Recognised as one of Britain’s foremost painters, Joffe explores the intimate act of painting and portraiture.
This exhibition explores the intimate act of painting and portraiture. Taking its name from JD Salinger’s short story For Esmé - with Love and Squalor (1950) in which time hangs as heavy as the protagonist’s ‘enormous-faced chronographic-looking wristwatch’, the exhibition captures the changing faces across the years of the artist, Chantal Joffe and her daughter Esme, moving between mother and daughter, love and squalor, and the act of care and being cared for.
Including a number of new works (many produced during lockdown), highlights include a series of portraits of Joffe’s daughter, from older works such as Esme captured as a new-born swaddled in blankets, to the later, defiantly awkward, Esme in White, painted within days of her sixteenth birthday.
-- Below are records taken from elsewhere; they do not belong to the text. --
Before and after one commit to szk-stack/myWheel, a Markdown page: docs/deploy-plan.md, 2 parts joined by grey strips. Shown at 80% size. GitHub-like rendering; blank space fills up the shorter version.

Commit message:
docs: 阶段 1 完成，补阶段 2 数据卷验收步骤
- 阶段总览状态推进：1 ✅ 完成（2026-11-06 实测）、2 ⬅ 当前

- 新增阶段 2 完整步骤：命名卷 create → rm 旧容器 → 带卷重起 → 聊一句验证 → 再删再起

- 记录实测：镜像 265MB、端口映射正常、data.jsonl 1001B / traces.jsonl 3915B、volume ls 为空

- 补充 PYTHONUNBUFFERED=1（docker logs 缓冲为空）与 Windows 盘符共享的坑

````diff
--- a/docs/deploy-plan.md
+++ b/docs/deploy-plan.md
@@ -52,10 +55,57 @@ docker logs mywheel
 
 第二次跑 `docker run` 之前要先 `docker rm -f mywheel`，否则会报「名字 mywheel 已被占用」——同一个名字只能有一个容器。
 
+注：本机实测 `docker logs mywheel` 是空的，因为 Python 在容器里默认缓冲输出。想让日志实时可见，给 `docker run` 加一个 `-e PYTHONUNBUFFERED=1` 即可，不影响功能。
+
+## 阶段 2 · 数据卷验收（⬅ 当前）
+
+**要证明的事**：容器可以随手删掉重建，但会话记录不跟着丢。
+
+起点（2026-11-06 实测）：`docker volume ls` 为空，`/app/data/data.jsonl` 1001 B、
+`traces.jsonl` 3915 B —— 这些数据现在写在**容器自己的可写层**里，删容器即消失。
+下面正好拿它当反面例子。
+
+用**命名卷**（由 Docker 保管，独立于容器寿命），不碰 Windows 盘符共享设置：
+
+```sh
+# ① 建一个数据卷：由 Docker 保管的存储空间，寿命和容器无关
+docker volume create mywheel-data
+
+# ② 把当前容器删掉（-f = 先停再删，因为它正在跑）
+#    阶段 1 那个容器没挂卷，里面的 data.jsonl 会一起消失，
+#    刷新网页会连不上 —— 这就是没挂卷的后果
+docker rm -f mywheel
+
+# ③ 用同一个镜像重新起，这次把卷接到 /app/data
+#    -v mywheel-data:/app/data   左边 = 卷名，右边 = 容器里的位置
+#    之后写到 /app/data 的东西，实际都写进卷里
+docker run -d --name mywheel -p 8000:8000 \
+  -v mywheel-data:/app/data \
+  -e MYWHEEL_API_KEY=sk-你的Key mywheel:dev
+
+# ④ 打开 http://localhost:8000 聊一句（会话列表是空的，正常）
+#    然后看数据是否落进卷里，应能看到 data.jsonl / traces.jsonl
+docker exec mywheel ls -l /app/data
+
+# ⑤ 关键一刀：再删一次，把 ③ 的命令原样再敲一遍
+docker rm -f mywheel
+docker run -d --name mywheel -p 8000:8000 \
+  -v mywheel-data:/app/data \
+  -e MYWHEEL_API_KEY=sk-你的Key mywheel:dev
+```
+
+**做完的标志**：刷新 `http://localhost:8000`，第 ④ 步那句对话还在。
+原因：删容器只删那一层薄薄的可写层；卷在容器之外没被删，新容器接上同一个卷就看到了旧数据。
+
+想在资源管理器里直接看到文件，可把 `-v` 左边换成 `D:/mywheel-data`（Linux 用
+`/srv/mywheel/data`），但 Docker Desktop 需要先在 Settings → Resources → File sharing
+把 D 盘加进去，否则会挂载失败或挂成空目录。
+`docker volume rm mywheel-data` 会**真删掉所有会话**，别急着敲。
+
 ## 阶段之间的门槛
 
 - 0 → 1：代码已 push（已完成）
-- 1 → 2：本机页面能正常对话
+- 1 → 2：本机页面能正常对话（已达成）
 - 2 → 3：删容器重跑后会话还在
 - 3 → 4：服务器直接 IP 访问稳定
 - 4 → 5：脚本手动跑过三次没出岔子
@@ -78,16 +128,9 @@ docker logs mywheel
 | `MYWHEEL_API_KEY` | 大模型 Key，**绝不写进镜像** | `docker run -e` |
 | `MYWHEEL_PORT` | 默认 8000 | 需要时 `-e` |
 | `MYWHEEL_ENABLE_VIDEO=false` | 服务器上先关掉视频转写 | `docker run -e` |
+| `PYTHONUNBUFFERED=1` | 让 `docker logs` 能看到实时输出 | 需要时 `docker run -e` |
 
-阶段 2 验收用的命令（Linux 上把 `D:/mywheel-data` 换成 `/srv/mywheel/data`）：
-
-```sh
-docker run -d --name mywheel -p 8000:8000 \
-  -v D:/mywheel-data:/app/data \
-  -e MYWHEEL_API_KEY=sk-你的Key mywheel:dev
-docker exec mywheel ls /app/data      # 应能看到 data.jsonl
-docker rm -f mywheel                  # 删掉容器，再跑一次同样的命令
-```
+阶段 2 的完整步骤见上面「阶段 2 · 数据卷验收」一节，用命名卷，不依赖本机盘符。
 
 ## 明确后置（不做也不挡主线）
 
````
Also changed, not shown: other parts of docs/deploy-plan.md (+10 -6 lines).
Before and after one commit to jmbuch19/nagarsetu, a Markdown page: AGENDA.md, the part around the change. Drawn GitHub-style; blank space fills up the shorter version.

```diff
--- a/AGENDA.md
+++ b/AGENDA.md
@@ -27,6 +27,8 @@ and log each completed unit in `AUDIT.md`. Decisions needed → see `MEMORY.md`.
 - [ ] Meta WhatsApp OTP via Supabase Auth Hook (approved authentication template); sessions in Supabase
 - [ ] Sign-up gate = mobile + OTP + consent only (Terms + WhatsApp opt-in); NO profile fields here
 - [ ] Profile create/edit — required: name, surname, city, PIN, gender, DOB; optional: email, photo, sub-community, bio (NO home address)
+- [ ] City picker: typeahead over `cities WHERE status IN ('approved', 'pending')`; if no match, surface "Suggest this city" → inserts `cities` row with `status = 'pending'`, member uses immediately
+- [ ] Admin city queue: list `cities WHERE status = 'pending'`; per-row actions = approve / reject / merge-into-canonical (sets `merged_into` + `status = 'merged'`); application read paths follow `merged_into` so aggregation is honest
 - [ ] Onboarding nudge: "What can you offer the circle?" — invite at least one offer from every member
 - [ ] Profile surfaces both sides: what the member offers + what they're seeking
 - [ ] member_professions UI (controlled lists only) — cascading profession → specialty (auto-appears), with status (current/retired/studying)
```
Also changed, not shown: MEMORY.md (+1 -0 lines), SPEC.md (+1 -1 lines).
These sit alongside a number of self-portraits, including the intimate Bonnard-inspired Reading in Bath I and III, never-before seen series, Pictures of What I Did Not See where Joffe is depicted during a traumatic illness being cared for by Esme, and a series of startlingly honest self-portraits.
Produced one a day over the course of a year this 2018 series captures both the artist and her environment, from London’s cool winter light to the haze of a summer in the stifling New York heat.